CASTRO VALLEY -- A pair of Castro Valley High School students have created an app that lets county residents find recreation sites, giving the two teenagers a second-place prize in the recent Alameda County Apps Challenge.
More than 100 programmers and designers came together at the first Alameda County Apps Challenge, using the county's data to create 24 software applications to benefit the public.
The app challenge, or hackathon, tapped into the county's 80 data sets, which include crime statistics, restaurant inspection reports and health care information, among others, said Tim Dupuis, county interim director of information technology. The all-day event took place Saturday at the Castro Valley Library.
The winner, BookIT, allows smartphone users to scan a book's bar code to see if it's available in any county library, and if so, to reserve it. The three professional developers -- Austin Chau, Jamie Kong and Darryl Kong -- won $3,000.

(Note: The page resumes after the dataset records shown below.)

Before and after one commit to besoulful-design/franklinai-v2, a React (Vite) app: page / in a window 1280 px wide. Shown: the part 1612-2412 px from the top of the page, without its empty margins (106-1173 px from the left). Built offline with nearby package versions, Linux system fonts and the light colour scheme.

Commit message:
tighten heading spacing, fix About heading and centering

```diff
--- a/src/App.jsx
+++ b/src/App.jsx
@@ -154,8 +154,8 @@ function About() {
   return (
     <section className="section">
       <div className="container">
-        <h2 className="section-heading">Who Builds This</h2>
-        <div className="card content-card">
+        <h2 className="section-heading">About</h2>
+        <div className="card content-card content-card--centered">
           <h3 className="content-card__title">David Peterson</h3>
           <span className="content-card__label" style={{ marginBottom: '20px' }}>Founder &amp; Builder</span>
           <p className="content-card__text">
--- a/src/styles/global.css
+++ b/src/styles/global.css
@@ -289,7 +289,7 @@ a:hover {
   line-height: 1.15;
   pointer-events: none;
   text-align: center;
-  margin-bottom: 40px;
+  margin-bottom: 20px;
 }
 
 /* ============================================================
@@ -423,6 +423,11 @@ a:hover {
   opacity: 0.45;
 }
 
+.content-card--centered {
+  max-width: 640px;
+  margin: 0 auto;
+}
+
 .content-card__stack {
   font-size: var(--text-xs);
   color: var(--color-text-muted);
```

"We tried it on a few books in the libraries while requesting holds for them," Chau said.
Second place, and $1,500, went to Castro Valley High junior Stephen Ou and senior Caleb Kim for their app, Alameda County Parks & Recreation Finder, or ACPR Finder. It lets the user search to find parks in Alameda County that have playgrounds, hiking trails, tennis courts and other amenities.

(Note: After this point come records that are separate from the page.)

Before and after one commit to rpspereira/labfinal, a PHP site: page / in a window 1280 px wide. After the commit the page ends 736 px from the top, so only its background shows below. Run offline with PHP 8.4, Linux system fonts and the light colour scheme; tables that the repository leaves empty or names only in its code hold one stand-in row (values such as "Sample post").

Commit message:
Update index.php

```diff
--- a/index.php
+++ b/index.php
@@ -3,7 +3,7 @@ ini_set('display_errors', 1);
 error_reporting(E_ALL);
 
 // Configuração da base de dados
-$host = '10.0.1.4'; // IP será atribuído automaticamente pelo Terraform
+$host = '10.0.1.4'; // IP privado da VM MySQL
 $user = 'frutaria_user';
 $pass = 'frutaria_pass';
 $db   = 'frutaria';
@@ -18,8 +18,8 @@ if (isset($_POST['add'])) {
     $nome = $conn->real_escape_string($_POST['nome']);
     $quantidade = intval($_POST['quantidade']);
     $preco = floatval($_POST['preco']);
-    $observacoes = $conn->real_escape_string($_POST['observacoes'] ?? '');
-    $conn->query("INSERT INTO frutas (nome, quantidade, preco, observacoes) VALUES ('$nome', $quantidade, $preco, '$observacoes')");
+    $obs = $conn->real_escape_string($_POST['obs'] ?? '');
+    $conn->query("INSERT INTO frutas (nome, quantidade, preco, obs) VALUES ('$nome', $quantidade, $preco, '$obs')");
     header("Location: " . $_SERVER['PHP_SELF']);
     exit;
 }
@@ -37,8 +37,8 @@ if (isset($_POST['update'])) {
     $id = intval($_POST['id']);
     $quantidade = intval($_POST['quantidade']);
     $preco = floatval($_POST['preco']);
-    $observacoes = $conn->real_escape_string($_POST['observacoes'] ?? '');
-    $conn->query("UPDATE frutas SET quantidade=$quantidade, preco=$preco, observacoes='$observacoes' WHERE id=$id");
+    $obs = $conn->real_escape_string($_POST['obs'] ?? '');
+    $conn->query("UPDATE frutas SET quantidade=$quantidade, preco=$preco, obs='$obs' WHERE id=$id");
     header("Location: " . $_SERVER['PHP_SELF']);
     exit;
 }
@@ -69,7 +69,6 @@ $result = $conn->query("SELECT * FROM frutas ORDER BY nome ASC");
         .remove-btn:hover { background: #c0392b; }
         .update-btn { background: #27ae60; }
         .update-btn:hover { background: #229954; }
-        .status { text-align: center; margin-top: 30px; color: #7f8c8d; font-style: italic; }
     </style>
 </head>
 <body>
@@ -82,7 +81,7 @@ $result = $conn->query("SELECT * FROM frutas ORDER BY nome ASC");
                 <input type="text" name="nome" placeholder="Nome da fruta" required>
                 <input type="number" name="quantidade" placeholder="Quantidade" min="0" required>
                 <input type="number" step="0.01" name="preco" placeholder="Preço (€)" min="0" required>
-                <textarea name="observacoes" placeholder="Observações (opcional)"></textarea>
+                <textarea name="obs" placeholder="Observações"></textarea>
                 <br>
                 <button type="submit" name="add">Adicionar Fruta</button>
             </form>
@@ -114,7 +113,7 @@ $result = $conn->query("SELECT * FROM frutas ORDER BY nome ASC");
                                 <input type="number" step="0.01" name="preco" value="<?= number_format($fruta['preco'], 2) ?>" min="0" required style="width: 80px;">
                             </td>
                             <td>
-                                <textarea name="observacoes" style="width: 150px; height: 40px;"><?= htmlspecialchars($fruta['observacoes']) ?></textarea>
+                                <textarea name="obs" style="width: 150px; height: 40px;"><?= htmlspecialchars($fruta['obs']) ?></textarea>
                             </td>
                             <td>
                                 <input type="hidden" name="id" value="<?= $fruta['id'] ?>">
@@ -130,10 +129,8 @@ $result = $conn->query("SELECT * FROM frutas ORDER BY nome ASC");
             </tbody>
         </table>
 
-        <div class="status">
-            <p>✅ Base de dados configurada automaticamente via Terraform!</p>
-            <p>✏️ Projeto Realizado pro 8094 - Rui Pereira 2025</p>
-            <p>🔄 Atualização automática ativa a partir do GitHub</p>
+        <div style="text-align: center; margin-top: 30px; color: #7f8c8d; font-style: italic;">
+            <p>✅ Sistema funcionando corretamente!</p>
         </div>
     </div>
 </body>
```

Ou plans to further develop the app. "I want to build in some other features. I want to polish some things, add Yelp reviews and launch it on the public domain," he said.
Ou, a self-taught programmer, developed his first app in 2009. He he does not see the term "hack" as having a negative connotation. "I think the term has been misused sometimes," he said. "Hacking for some people means breaking into computers; for me, I do it for the benefit of others. I love solving problems through technology."
The third-place award of $500 went to SNAP Mapper, named for the federal Supplemental Nutrition Assistance Program. The app, described as a Yelp for those on food stamps, lets users rate stores and lists types of food available and distance to the store.
Dupuis said he wasn't sure how many people would show up at the event, held in the suburbs on a sunny day during the busy holiday season.
"We chose Castro Valley Library because it's one of our high-tech libraries, but most hackathons are in urban areas such as Oakland and San Francisco. And three weeks ago, only a dozen people had signed up," he said.
Dupuis, who called the hackathon a success, wants to put on more. He said county officials are working with the developers of the apps to possibly make them available to the public.
"We've shown that public is very interested in our data, and they have put together interesting things of value to the community."
Contact Rebecca Parr at 510-293-2473 or follow her at Twitter.com/rdparr1.